- Problem: "I'm sorry to hear that your payment method isn't working on our website."
- Solution: "To resolve this, log into your account and go to Profile > Settings > Payments and re-input your card number. Be sure to include the expiration date and mark the card as your preferred payment."
- Benefit: "This will ensure your payment method is saved so that all future purchases will be easy and quick!"
21. Clear Written Communication
As mentioned above, both what you say and how you say it can greatly impact customer interactions. This is even more important with written communication like email, where it’s difficult to discern tone.
If troubleshooting an issue over email, clearly communicate steps using bulleted or numbered lists and use screenshots whenever possible. Visual aids are an excellent tool to help users navigate your site and cut down on mistakes.
22. Desire to Improve
The service team’s work is never done. To excel in this role, you’ll need to continuously hone your skills and increase efficiency. You’ll never stop learning.
Customer Service Areas
- Customer Service Channels
- Customer Retention
While the above customer service skills address specific ways you may interact with customers, these customer service areas address the larger "themes" you may see in your role (or perhaps how your customer service team is organized).
1. Customer Service Channel Mastery
Nowadays, customer service professionals use a myriad of tools.
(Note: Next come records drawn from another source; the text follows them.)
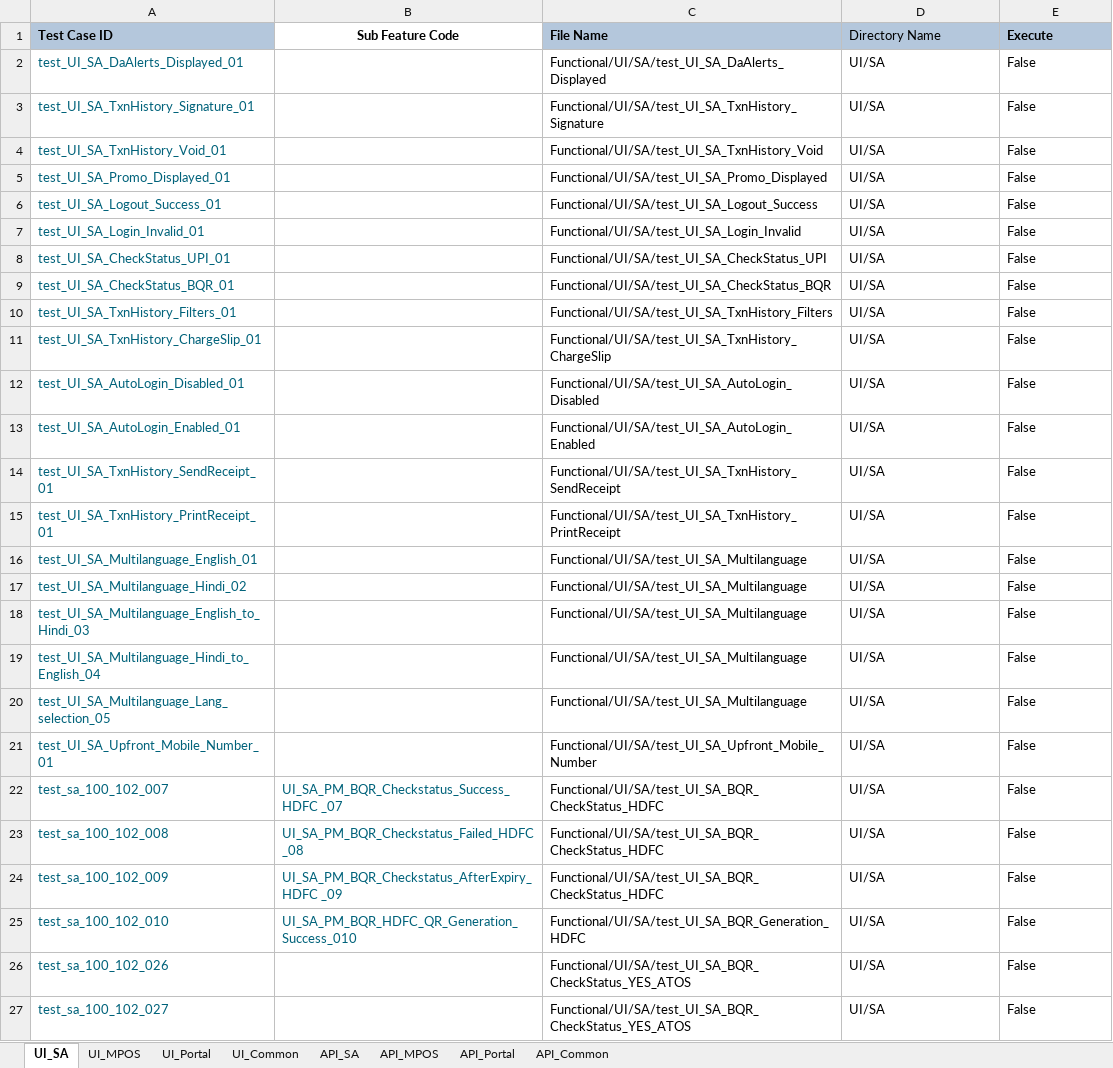
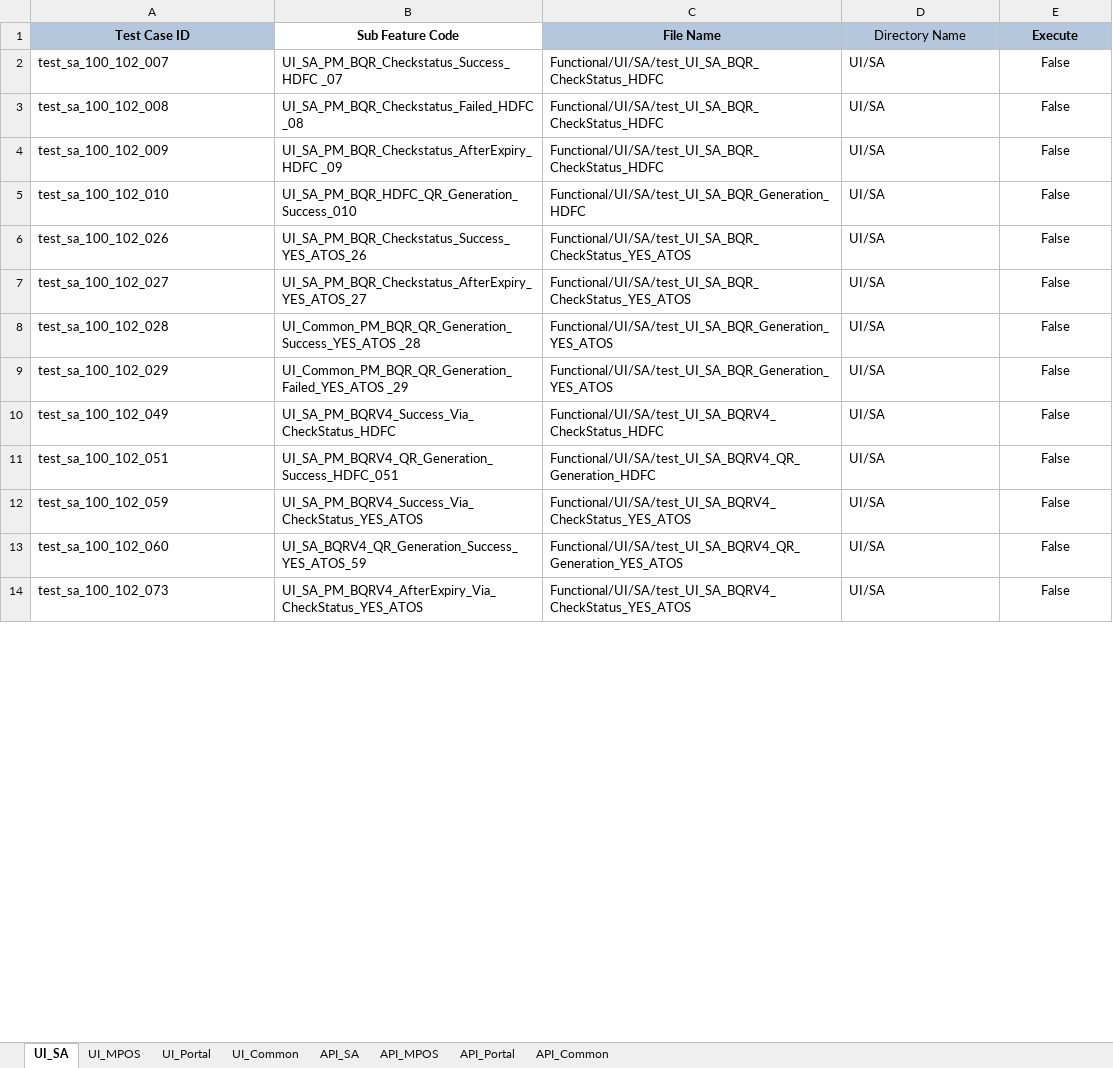
Before and after one commit to tularamsa1/ezeauto-rearch-automation-claude, an Excel workbook: DataProvider/TestCasesDetail.xlsx, sheet UI_SA, drawn as a sheet; only a part is shown; values as stored, in another font and other column widths than the file's, no borders; removed rows and columns are numbered as before the commit, all else as after; the diff covers the shown part only; the diff names each change by its address in the sheet, - before the commit and + after, or states it on an @@ line.

Commit message:
Replace TestCasesDetail.xlsx

```diff
--- a/DataProvider/TestCasesDetail.xlsx (sheet UI_SA)
+++ b/DataProvider/TestCasesDetail.xlsx (sheet UI_SA)
-A1 alignment: left
+A1 alignment: center
-C1:E1 alignment: left
+C1:E1 alignment: center
-row 2: test_UI_SA_DaAlerts_Displayed_01 |  | Functional/UI/SA/test_UI_SA_DaAlerts_Displayed | UI/SA | False
-row 3: test_UI_SA_TxnHistory_Signature_01 |  | Functional/UI/SA/test_UI_SA_TxnHistory_Signature | UI/SA | False
-row 4: test_UI_SA_TxnHistory_Void_01 |  | Functional/UI/SA/test_UI_SA_TxnHistory_Void | UI/SA | False
-row 5: test_UI_SA_Promo_Displayed_01 |  | Functional/UI/SA/test_UI_SA_Promo_Displayed | UI/SA | False
-row 6: test_UI_SA_Logout_Success_01 |  | Functional/UI/SA/test_UI_SA_Logout_Success | UI/SA | False
-row 7: test_UI_SA_Login_Invalid_01 |  | Functional/UI/SA/test_UI_SA_Login_Invalid | UI/SA | False
-row 8: test_UI_SA_CheckStatus_UPI_01 |  | Functional/UI/SA/test_UI_SA_CheckStatus_UPI | UI/SA | False
-row 9: test_UI_SA_CheckStatus_BQR_01 |  | Functional/UI/SA/test_UI_SA_CheckStatus_BQR | UI/SA | False
-row 10: test_UI_SA_TxnHistory_Filters_01 |  | Functional/UI/SA/test_UI_SA_TxnHistory_Filters | UI/SA | False
-row 11: test_UI_SA_TxnHistory_ChargeSlip_01 |  | Functional/UI/SA/test_UI_SA_TxnHistory_ChargeSlip | UI/SA | False
-row 12: test_UI_SA_AutoLogin_Disabled_01 |  | Functional/UI/SA/test_UI_SA_AutoLogin_Disabled | UI/SA | False
-row 13: test_UI_SA_AutoLogin_Enabled_01 |  | Functional/UI/SA/test_UI_SA_AutoLogin_Enabled | UI/SA | False
-row 14: test_UI_SA_TxnHistory_SendReceipt_01 |  | Functional/UI/SA/test_UI_SA_TxnHistory_SendReceipt | UI/SA | False
-row 15: test_UI_SA_TxnHistory_PrintReceipt_01 |  | Functional/UI/SA/test_UI_SA_TxnHistory_PrintReceipt | UI/SA | False
-row 16: test_UI_SA_Multilanguage_English_01 |  | Functional/UI/SA/test_UI_SA_Multilanguage | UI/SA | False
-row 17: test_UI_SA_Multilanguage_Hindi_02 |  | Functional/UI/SA/test_UI_SA_Multilanguage | UI/SA | False
-row 18: test_UI_SA_Multilanguage_English_to_Hindi_03 |  | Functional/UI/SA/test_UI_SA_Multilanguage | UI/SA | False
-row 19: test_UI_SA_Multilanguage_Hindi_to_English_04 |  | Functional/UI/SA/test_UI_SA_Multilanguage | UI/SA | False
-row 20: test_UI_SA_Multilanguage_Lang_selection_05 |  | Functional/UI/SA/test_UI_SA_Multilanguage | UI/SA | False
-row 21: test_UI_SA_Upfront_Mobile_Number_01 |  | Functional/UI/SA/test_UI_SA_Upfront_Mobile_Number | UI/SA | False
-A2:B5 text colour: #00627A
+A2:B5 text colour: black
-E2:E7 alignment: left
+E2:E7 alignment: center
-A6:A7 text colour: #00627A
+A6:A7 text colour: black
-B6 (Sub Feature Code): (empty)
+B6 (Sub Feature Code): UI_SA_PM_BQR_Checkstatus_Success_YES_ATOS_26
-B7 (Sub Feature Code): (empty)
+B7 (Sub Feature Code): UI_SA_PM_BQR_Checkstatus_AfterExpiry_YES_ATOS_27
+row 8: test_sa_100_102_028 | UI_Common_PM_BQR_QR_Generation_Success_YES_ATOS _28 | Functional/UI/SA/test_UI_SA_BQR_Generation_YES_ATOS | UI/SA | False
+row 9: test_sa_100_102_029 | UI_Common_PM_BQR_QR_Generation_Failed_YES_ATOS _29 | Functional/UI/SA/test_UI_SA_BQR_Generation_YES_ATOS | UI/SA | False
+row 10: test_sa_100_102_049 | UI_SA_PM_BQRV4_Success_Via_CheckStatus_HDFC | Functional/UI/SA/test_UI_SA_BQRV4_CheckStatus_HDFC | UI/SA | False
+row 11: test_sa_100_102_051 | UI_SA_PM_BQRV4_QR_Generation_Success_HDFC_051 | Functional/UI/SA/test_UI_SA_BQRV4_QR_Generation_HDFC | UI/SA | False
+row 12: test_sa_100_102_059 | UI_SA_PM_BQRV4_Success_Via_CheckStatus_YES_ATOS | Functional/UI/SA/test_UI_SA_BQRV4_CheckStatus_YES_ATOS | UI/SA | False
+row 13: test_sa_100_102_060 | UI_SA_BQRV4_QR_Generation_Success_YES_ATOS_59 | Functional/UI/SA/test_UI_SA_BQRV4_QR_Generation_YES_ATOS | UI/SA | False
+row 14: test_sa_100_102_073 | UI_SA_PM_BQRV4_AfterExpiry_Via_CheckStatus_YES_ATOS | Functional/UI/SA/test_UI_SA_BQRV4_CheckStatus_YES_ATOS | UI/SA | False
```
Also changed, not shown: 27 added rows, 1 edited cell and cell formats elsewhere in this sheet, sheet UI_Common, sheet API_Common, charts or pictures.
While the above skills apply to any and all customer interactions, some channels may require different skills and best practices.
For example, the synchronicity of a phone conversation can help solve certain problems whereas the asynchronous nature of email or social media may lend itself better to other issues. Moreover, the different channel interfaces require different language, tone of voice, and levels of explanation.
For example, it's easier to demonstrate a solution over email, where you can include screenshots and links. On the other hand, a phone call may make it easier to chat through an issue with a customer who may not need a step-by-step fix.
Customer service channel mastery is an important customer service area to train and hone.
2. Customer Service Management
Customer service management requires some different skills than working directly with customers. Management should create processes on which representatives (and customers) can rely.
This customer service area should focus on training, feedback, process development, onboarding, product training, meetings, and team alignment.
Customer service management is also responsible for the quality of service — ensuring all representatives serve customers with accurate, relevant, timely information. This can be improved through new guidelines and standards.
3. Customer Retention
Retaining customers is less expensive and more impactful than continuously attracting new ones. The customer journey shouldn't cease when a sale is made — delight is an important component of the flywheel. Not only does it keep customers around, but it also incentivizes word-of-mouth marketing, which can bring in more new revenue than your own marketing.
Customer service is at the heart of customer retention. Encourage your team to solve for the long game of customer service — keeping your customers satisfied ... and keeping them, period.
Master These Customer Service Skills and Areas
By choosing to adopt a growth mindset, you give yourself permission to persevere through challenges and come out stronger on the other end.
If you're looking to build your career in a customer-facing role, prioritize these customer service areas and skills. Your customers will thank you!
Editor's note: This post was originally published in February 2021 and has been updated for comprehensiveness.